Discordant News Framed as “Opinion”
News that challenges the political and economic status quo is frequently framed as “opinion” or “commentary” by corporate news media. For example, independent outlets such as The Nation, the Guardian and The Intercept have carefully chronicled the efforts of Canary Mission, a scandal-mongering website devoted to demonizing Israel’s critics, and its impact on free speech rights. Dating back to 2019, establishment coverage of Canary Mission and the organization’s McCarthyite tactics has been limited to an editorial in The New York Times by civil rights advocate Michelle Alexander. Similarly, reporting on how factory farming creates a perfect breeding ground for new diseases that can easily spread to humans was covered most thoroughly by small, independent investigative news outfits. Apart from a substantial report published by Vox, the only corporate coverage of note was an op-ed in the Los Angeles Times.
Isolated Corporate Coverage
Project Censored’s 2020-2021 story list also includes several topics that were the subject of extensive and well-researched articles in a single major corporate newspaper or magazine but which never got picked up or investigated further by any other major news organization. For instance, Europe’s hunger for biomass fuel made from American forests was the subject of an excellent New York Times article, but no other corporate news outlet so much as ran an op-ed on the topic. The Atlantic reprinted an article from Hakai Magazine, an online journal based in Canada that focuses on ecological issues, about the dire consequences of the darkening of coastal waters, another story on Project’s 2020-2021 list, but no other corporate news outlet paid any attention to the topic whatsoever.
Finally, some of the stories among this year’s Top 25 have, in fact, been completely ignored by the corporate news media. The dangers and legal harassment facing journalists investigating global financial corruption, for instance, has received some attention from the corporate news media outside the United States, but virtually none at all domestically. YouTube’s wholesale demonetizing of progressive channels and video makers has been utterly overlooked by U.S. corporate media, even as they have run several stories about YouTube deplatforming right-wing pundits and politicians.
The Need for Independent Media

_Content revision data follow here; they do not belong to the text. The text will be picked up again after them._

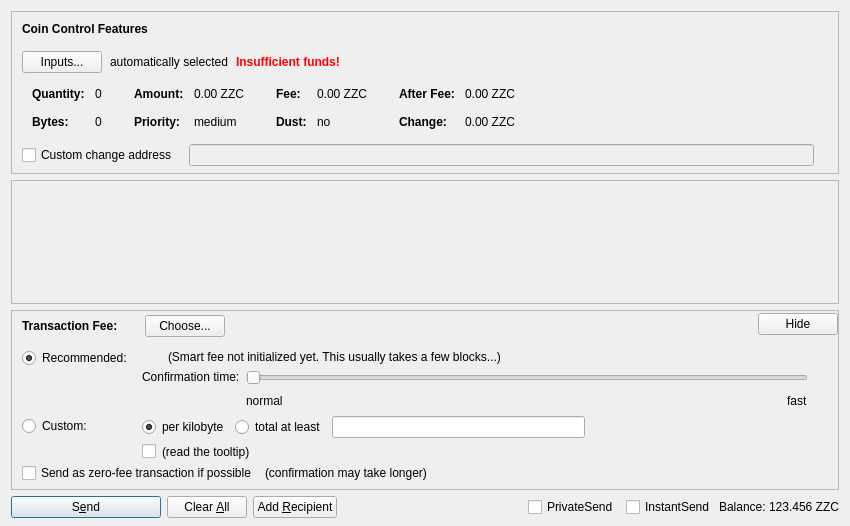
Before: the Qt Designer form src/qt/forms/sendcoinsdialog.ui in ZoZoCoin/ZoZo-blockchain, drawn with Qt 5.
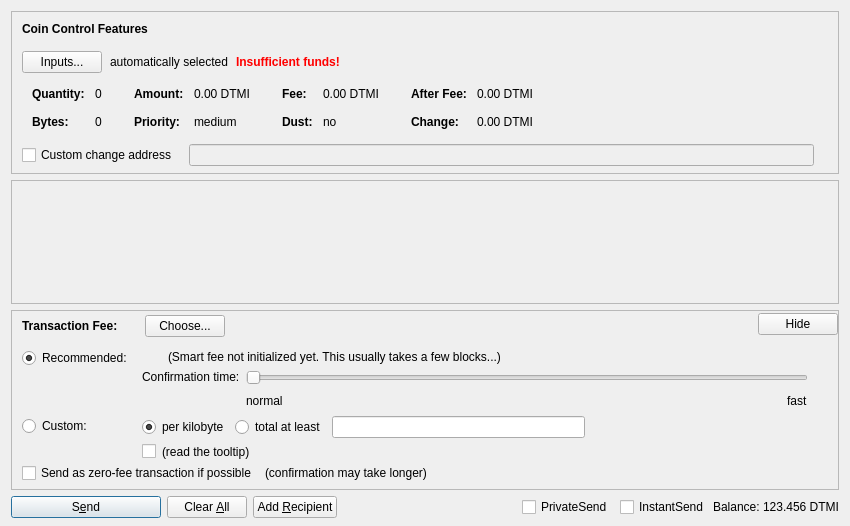
After: the same form once the commit is applied. Custom widgets are drawn as their Qt base class.

Patch:
```diff
--- a/src/qt/forms/sendcoinsdialog.ui
+++ b/src/qt/forms/sendcoinsdialog.ui
@@ -324,7 +324,7 @@
                   <enum>Qt::ActionsContextMenu</enum>
                  </property>
                  <property name="text">
-                  <string notr="true">0.00 ZZC</string>
+                  <string notr="true">0.00 DTMI</string>
                  </property>
                  <property name="textInteractionFlags">
                   <set>Qt::LinksAccessibleByMouse|Qt::TextSelectableByKeyboard|Qt::TextSelectableByMouse</set>
@@ -404,7 +404,7 @@
                   <enum>Qt::ActionsContextMenu</enum>
                  </property>
                  <property name="text">
-                  <string notr="true">0.00 ZZC</string>
+                  <string notr="true">0.00 DTMI</string>
                  </property>
                  <property name="textInteractionFlags">
                   <set>Qt::LinksAccessibleByMouse|Qt::TextSelectableByKeyboard|Qt::TextSelectableByMouse</set>
@@ -484,7 +484,7 @@
                   <enum>Qt::ActionsContextMenu</enum>
                  </property>
                  <property name="text">
-                  <string notr="true">0.00 ZZC</string>
+                  <string notr="true">0.00 DTMI</string>
                  </property>
                  <property name="textInteractionFlags">
                   <set>Qt::LinksAccessibleByMouse|Qt::TextSelectableByKeyboard|Qt::TextSelectableByMouse</set>
@@ -513,7 +513,7 @@
                   <enum>Qt::ActionsContextMenu</enum>
                  </property>
                  <property name="text">
-                  <string notr="true">0.00 ZZC</string>
+                  <string notr="true">0.00 DTMI</string>
                  </property>
                  <property name="textInteractionFlags">
                   <set>Qt::LinksAccessibleByMouse|Qt::TextSelectableByKeyboard|Qt::TextSelectableByMouse</set>
@@ -1366,7 +1366,7 @@
           <cursorShape>IBeamCursor</cursorShape>
          </property>
          <property name="text">
-          <string notr="true">123.456 ZZC</string>
+          <string notr="true">123.456 DTMI</string>
          </property>
          <property name="textInteractionFlags">
           <set>Qt::LinksAccessibleByMouse|Qt::TextSelectableByKeyboard|Qt::TextSelectableByMouse</set>
```
Left out of the diff: 6 changed lines with no effect on the pictures.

Corporate news media are guilty of both “sins of omission” (neglecting significant facts about important issues, failing to follow up on stories that challenge the status quo) and “sins of distortion” (framing news that contradicts conventional wisdom as “opinion,” failing to interpret clearly interrelated events, such as the recent spate of wildcat strikes, as part of an overarching trend). This record of establishment press failure — amply documented by 45 years of Project Censored’s annual story lists — underscores the vital necessity of independent news reporting. In counterpoint to the corporate media’s narrow definitions of who and what count as newsworthy, which often reinforce deep-rooted inequalities, independent news outlets bring to light newsworthy stories that simultaneously expose social injustices and highlight compounding gaps and biases in corporate news coverage.